The management of the sediments will take place under a large, tent-like, fabric structure equipped with an air-handling and carbon-filter air treatment system. These air-handling devices will be shrouded with sound-dampening equipment. The temporary structure will be approximately 68 feet wide, 82 feet long and 29 feet high.
Real-time air monitoring will be conducted on a 24-hour, seven-day per week basis at key perimeter points to ensure that air monitoring criteria are met so that odor mitigation steps can be taken if needed. All results from those monitoring stations will be shared with the New York State Department of Health (NYSDOH), which also is monitoring the project along with the New York State Department of Environmental Conservation (NYSDEC).
The excavated soil and sediments will be loaded into tractor-trailers, whose tires will be cleaned of any ground soil before leaving the site. The trucks will proceed up Main Street, taking a right onto Polhemus Street, which leads directly to an entrance ramp to the NYS Thruway northbound. This is the same route that was successfully used during the previous work at the site.
The excavated soil and sediments will be trucked for treatment and disposal to an approved, licensed facility in Keasbey, N.J.
The site will be restored to its current park-like setting with a stone-slope covering to protect the shoreline. Currently, O&R estimates that approximately 19,500 tons of soil and sediment will be trucked out for disposal and about 6,850 cubic yards of soil will be solidified to entomb remaining coal tar residue.
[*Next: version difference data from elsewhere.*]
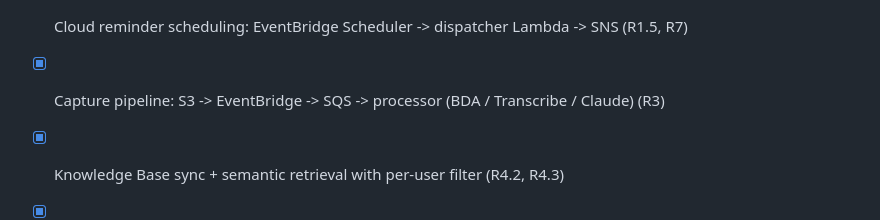
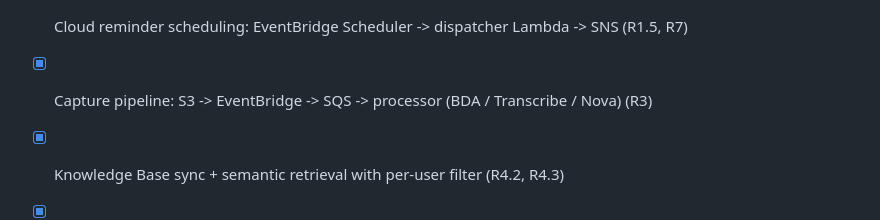
Before and after one commit to DHILIP-S-E/kiro-university-project, a Markdown page: .kiro/specs/personal-memory-os.md, the part around the change. Rendered like a GitHub page.

Commit message:
docs(spec): capture pipeline summarises with Nova

```diff
--- a/.kiro/specs/personal-memory-os.md
+++ b/.kiro/specs/personal-memory-os.md
@@ -143,7 +143,7 @@ Aurora PostgreSQL          Amazon S3           EventBridge        Amazon SQS
 - [x] Offline sync queue implementation (R6)
 - [x] Property-based tests for reminder parsing (backend, hypothesis)
 - [x] Cloud reminder scheduling: EventBridge Scheduler -> dispatcher Lambda -> SNS (R1.5, R7)
-- [x] Capture pipeline: S3 -> EventBridge -> SQS -> processor (BDA / Transcribe / Claude) (R3)
+- [x] Capture pipeline: S3 -> EventBridge -> SQS -> processor (BDA / Transcribe / Nova) (R3)
 - [x] Knowledge Base sync + semantic retrieval with per-user filter (R4.2, R4.3)
 - [x] Account export and delete-all (R5.7, R5.8)
 - [x] Push token registration plumbing (PushRegistration + POST /devices); [ ] plug in firebase_messaging (needs a Firebase project)
```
The project is due to be completed by December 2014. This phase of the project is expected to cost $9.8 million. To date, O&R has spent $14.9 million remediating the Nyack MGP site.
The construction work will be performed Monday through Friday 7 a.m. to 5 p.m. No noise generating activities will be conducted before 8 a.m. Sound levels will be consistent with a typical construction project site. Gedney Street will remain open during the project and truck traffic in and out of the site will be controlled with flaggers. Security will be provided on the site during evening hours and weekends and holidays.
More than 1500 manufactured gas plants operated throughout the U.S. from the mid-1800s through the mid-1900s to provide gas for lighting and heating. The plants used a variety of processes to make gas by heating coal and/or oil. The by-product from this process was known as coal tar. Very often, these coal tars were left behind in subsurface structures and soils when the plants were closed.
O&R and the NYSDEC signed an agreement in 1996 in which the utility undertook an examination of its seven former manufactured gas plant sites in Orange and Rockland counties to determine whether any coal tar or other residue from the obsolete gas manufacturing process remains on the sites.
Historical records indicate that a manufactured gas plant operated on this site from 1852 until 1965. It is believed that gas was made from coal and oil from 1852 until 1889, and from 1890 until 1938, the plant used both coal and oil as feedstock for the carbureted water gas process. From 1938 until 1965, the site was used as an oil gas facility only during times of peak demand, a practice known as “peak shaving.”
Orange and Rockland Utilities, Inc. (O&R), a wholly owned subsidiary of Consolidated Edison, Inc., one of the nation’s largest investor-owned energy companies, is a regulated utility. It provides electric service to approximately 300,000 customers in southeastern New York State (where its franchise name is Orange & Rockland), northern New Jersey (where it’s Rockland Electric Company) and northeastern Pennsylvania (where it’s Pike County Light & Power Company) and natural gas service to approximately 130,000 customers in New York and Pennsylvania.